What needs to be done:
The full set of records must be printed exactly as given.

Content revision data

§ §

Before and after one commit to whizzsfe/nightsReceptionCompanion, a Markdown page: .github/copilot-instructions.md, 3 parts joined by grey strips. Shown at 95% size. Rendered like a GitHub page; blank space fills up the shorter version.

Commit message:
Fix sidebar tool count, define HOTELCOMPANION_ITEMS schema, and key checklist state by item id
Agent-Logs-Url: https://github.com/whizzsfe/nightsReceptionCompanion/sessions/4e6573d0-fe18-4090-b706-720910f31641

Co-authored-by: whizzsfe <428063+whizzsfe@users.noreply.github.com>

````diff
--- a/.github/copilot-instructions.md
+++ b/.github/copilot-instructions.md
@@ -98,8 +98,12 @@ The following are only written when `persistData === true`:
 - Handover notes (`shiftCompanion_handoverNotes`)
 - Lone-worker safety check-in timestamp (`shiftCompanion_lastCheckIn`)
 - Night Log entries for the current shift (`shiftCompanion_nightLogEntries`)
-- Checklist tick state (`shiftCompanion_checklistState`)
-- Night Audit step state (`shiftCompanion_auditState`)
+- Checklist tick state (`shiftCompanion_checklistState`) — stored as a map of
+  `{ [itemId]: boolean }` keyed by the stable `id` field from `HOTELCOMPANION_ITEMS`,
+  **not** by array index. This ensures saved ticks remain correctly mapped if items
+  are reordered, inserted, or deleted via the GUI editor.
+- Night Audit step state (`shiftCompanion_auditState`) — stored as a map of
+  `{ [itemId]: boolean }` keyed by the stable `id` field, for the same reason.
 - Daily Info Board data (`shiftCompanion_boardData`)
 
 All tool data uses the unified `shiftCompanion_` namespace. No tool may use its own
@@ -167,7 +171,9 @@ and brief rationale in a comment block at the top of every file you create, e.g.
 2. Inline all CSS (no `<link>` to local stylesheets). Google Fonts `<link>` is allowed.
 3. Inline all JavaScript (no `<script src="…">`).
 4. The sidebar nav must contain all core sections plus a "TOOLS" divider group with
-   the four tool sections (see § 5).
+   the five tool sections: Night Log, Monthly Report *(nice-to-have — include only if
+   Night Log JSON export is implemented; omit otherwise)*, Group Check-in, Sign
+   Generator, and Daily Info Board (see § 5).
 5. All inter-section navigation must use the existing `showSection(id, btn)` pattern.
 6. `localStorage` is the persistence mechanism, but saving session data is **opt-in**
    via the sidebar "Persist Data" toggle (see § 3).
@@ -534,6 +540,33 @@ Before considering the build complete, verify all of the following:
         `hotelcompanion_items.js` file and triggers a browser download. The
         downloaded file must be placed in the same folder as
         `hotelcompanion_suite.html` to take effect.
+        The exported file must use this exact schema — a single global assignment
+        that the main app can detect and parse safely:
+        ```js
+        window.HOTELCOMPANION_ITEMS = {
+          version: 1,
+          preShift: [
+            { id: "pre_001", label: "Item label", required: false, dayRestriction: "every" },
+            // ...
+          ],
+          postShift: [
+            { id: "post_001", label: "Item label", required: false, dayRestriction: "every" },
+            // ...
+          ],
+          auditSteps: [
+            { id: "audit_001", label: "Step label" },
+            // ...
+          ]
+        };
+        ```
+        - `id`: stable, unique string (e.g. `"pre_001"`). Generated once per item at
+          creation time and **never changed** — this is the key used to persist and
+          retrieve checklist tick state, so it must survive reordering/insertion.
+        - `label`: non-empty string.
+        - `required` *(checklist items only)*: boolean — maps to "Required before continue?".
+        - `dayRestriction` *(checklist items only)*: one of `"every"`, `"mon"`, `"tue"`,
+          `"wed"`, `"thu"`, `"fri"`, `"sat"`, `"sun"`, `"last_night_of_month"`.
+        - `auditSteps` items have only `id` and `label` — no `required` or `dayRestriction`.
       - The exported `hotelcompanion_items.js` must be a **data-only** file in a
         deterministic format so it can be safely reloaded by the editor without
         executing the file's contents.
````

§ §

Task answer:
Before and after one commit to whizzsfe/nightsReceptionCompanion, a Markdown page: .github/copilot-instructions.md, 3 parts joined by grey strips. Shown at 95% size. Rendered like a GitHub page; blank space fills up the shorter version.

Commit message:
Fix sidebar tool count, define HOTELCOMPANION_ITEMS schema, and key checklist state by item id
Agent-Logs-Url: https://github.com/whizzsfe/nightsReceptionCompanion/sessions/4e6573d0-fe18-4090-b706-720910f31641

Co-authored-by: whizzsfe <428063+whizzsfe@users.noreply.github.com>

````diff
--- a/.github/copilot-instructions.md
+++ b/.github/copilot-instructions.md
@@ -98,8 +98,12 @@ The following are only written when `persistData === true`:
 - Handover notes (`shiftCompanion_handoverNotes`)
 - Lone-worker safety check-in timestamp (`shiftCompanion_lastCheckIn`)
 - Night Log entries for the current shift (`shiftCompanion_nightLogEntries`)
-- Checklist tick state (`shiftCompanion_checklistState`)
-- Night Audit step state (`shiftCompanion_auditState`)
+- Checklist tick state (`shiftCompanion_checklistState`) — stored as a map of
+  `{ [itemId]: boolean }` keyed by the stable `id` field from `HOTELCOMPANION_ITEMS`,
+  **not** by array index. This ensures saved ticks remain correctly mapped if items
+  are reordered, inserted, or deleted via the GUI editor.
+- Night Audit step state (`shiftCompanion_auditState`) — stored as a map of
+  `{ [itemId]: boolean }` keyed by the stable `id` field, for the same reason.
 - Daily Info Board data (`shiftCompanion_boardData`)
 
 All tool data uses the unified `shiftCompanion_` namespace. No tool may use its own
@@ -167,7 +171,9 @@ and brief rationale in a comment block at the top of every file you create, e.g.
 2. Inline all CSS (no `<link>` to local stylesheets). Google Fonts `<link>` is allowed.
 3. Inline all JavaScript (no `<script src="…">`).
 4. The sidebar nav must contain all core sections plus a "TOOLS" divider group with
-   the four tool sections (see § 5).
+   the five tool sections: Night Log, Monthly Report *(nice-to-have — include only if
+   Night Log JSON export is implemented; omit otherwise)*, Group Check-in, Sign
+   Generator, and Daily Info Board (see § 5).
 5. All inter-section navigation must use the existing `showSection(id, btn)` pattern.
 6. `localStorage` is the persistence mechanism, but saving session data is **opt-in**
    via the sidebar "Persist Data" toggle (see § 3).
@@ -534,6 +540,33 @@ Before considering the build complete, verify all of the following:
         `hotelcompanion_items.js` file and triggers a browser download. The
         downloaded file must be placed in the same folder as
         `hotelcompanion_suite.html` to take effect.
+        The exported file must use this exact schema — a single global assignment
+        that the main app can detect and parse safely:
+        ```js
+        window.HOTELCOMPANION_ITEMS = {
+          version: 1,
+          preShift: [
+            { id: "pre_001", label: "Item label", required: false, dayRestriction: "every" },
+            // ...
+          ],
+          postShift: [
+            { id: "post_001", label: "Item label", required: false, dayRestriction: "every" },
+            // ...
+          ],
+          auditSteps: [
+            { id: "audit_001", label: "Step label" },
+            // ...
+          ]
+        };
+        ```
+        - `id`: stable, unique string (e.g. `"pre_001"`). Generated once per item at
+          creation time and **never changed** — this is the key used to persist and
+          retrieve checklist tick state, so it must survive reordering/insertion.
+        - `label`: non-empty string.
+        - `required` *(checklist items only)*: boolean — maps to "Required before continue?".
+        - `dayRestriction` *(checklist items only)*: one of `"every"`, `"mon"`, `"tue"`,
+          `"wed"`, `"thu"`, `"fri"`, `"sat"`, `"sun"`, `"last_night_of_month"`.
+        - `auditSteps` items have only `id` and `label` — no `required` or `dayRestriction`.
       - The exported `hotelcompanion_items.js` must be a **data-only** file in a
         deterministic format so it can be safely reloaded by the editor without
         executing the file's contents.
````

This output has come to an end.